Cynthia Van Zandt, Hayes Chair 2011
In addition to researching New Hampshire Protestant colonists, Van Zandt will also begin work on her next project focusing on the uniqueness of the very early colonial history of New Hampshire and Maine. “The early colonial settlements in New Hampshire are fascinating,” Van Zandt explains, “because they do not fit the pattern established by Plymouth and Massachusetts Bay. New Hampshire’s small, independent communities represent a different path for colonial development, something we don't usually associate with New England.”

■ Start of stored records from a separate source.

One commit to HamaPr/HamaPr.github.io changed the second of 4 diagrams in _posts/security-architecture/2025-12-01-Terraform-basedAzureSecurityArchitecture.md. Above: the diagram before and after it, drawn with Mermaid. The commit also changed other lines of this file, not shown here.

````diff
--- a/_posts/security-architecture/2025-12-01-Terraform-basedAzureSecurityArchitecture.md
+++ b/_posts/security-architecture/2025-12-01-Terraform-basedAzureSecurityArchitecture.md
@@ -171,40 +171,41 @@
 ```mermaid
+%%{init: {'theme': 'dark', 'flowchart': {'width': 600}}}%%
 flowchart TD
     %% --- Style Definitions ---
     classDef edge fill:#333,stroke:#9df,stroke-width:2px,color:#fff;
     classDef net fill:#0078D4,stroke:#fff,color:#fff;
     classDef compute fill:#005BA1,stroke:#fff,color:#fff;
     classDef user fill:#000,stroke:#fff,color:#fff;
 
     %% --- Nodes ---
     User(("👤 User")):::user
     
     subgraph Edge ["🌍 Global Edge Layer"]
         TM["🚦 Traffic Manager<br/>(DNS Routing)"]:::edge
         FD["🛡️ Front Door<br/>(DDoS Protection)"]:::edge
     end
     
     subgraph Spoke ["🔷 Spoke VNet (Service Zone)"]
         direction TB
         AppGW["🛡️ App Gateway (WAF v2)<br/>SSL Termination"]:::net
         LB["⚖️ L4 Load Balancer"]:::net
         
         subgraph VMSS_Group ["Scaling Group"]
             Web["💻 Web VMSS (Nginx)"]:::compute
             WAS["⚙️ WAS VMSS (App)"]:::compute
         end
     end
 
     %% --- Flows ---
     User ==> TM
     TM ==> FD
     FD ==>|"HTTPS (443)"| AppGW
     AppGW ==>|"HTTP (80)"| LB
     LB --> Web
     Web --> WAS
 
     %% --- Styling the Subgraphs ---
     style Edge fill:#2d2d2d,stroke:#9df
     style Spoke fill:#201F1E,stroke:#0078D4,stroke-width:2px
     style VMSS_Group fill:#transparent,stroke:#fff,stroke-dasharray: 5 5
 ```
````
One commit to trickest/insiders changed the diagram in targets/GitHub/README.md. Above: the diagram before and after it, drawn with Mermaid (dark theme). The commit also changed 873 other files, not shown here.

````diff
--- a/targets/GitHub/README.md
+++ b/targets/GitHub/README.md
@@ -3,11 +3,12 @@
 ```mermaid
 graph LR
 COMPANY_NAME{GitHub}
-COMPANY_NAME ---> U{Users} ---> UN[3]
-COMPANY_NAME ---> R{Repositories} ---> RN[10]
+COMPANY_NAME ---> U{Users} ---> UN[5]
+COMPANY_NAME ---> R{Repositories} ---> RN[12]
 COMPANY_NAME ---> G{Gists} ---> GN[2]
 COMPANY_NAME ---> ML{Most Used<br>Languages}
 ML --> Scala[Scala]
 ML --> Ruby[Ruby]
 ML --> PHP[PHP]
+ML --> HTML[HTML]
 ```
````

Van Zandt has been at UNH since 1998. She has written and published extensively on the history of colonial America. Her current research on early New Hampshire is an integral part of her latest book project, Cultures of Fear: Protestant Fears of Catholic Conspiracy in the Early Modern Atlantic World. “In Cultures of Fear, I examine the ways in which an extraordinarily broad range of people and events on both sides of the north Atlantic were affected by the widespread Protestant belief in a global Catholic conspiracy,” says Van Zandt. “I should note,” she continues, “that my book is not about the existence of such a conspiracy, for which there is no real evidence, but about the fact that Protestants believed it to be real. My research on New Hampshire as the Hayes Chair will provide an important additional context with which to test the degree to which such fears were primarily restricted to a particular strain of Puritanism or were more broadly connected to English cultural values and to more widespread Protestant fears.”
Van Zandt plans to utilize her New Hampshire-focused research to expand the direction of her teaching. She is contemplating a course on the colonial history of New Hampshire “as either a discovery or inquiry course, or as a more specialized seminar designed for history majors, such as History 797.” She also envisions a broader undergraduate course on New Hampshire, with significant interdisciplinary elements that would make it suitable for cross listing in American Studies or other interdisciplinary programs.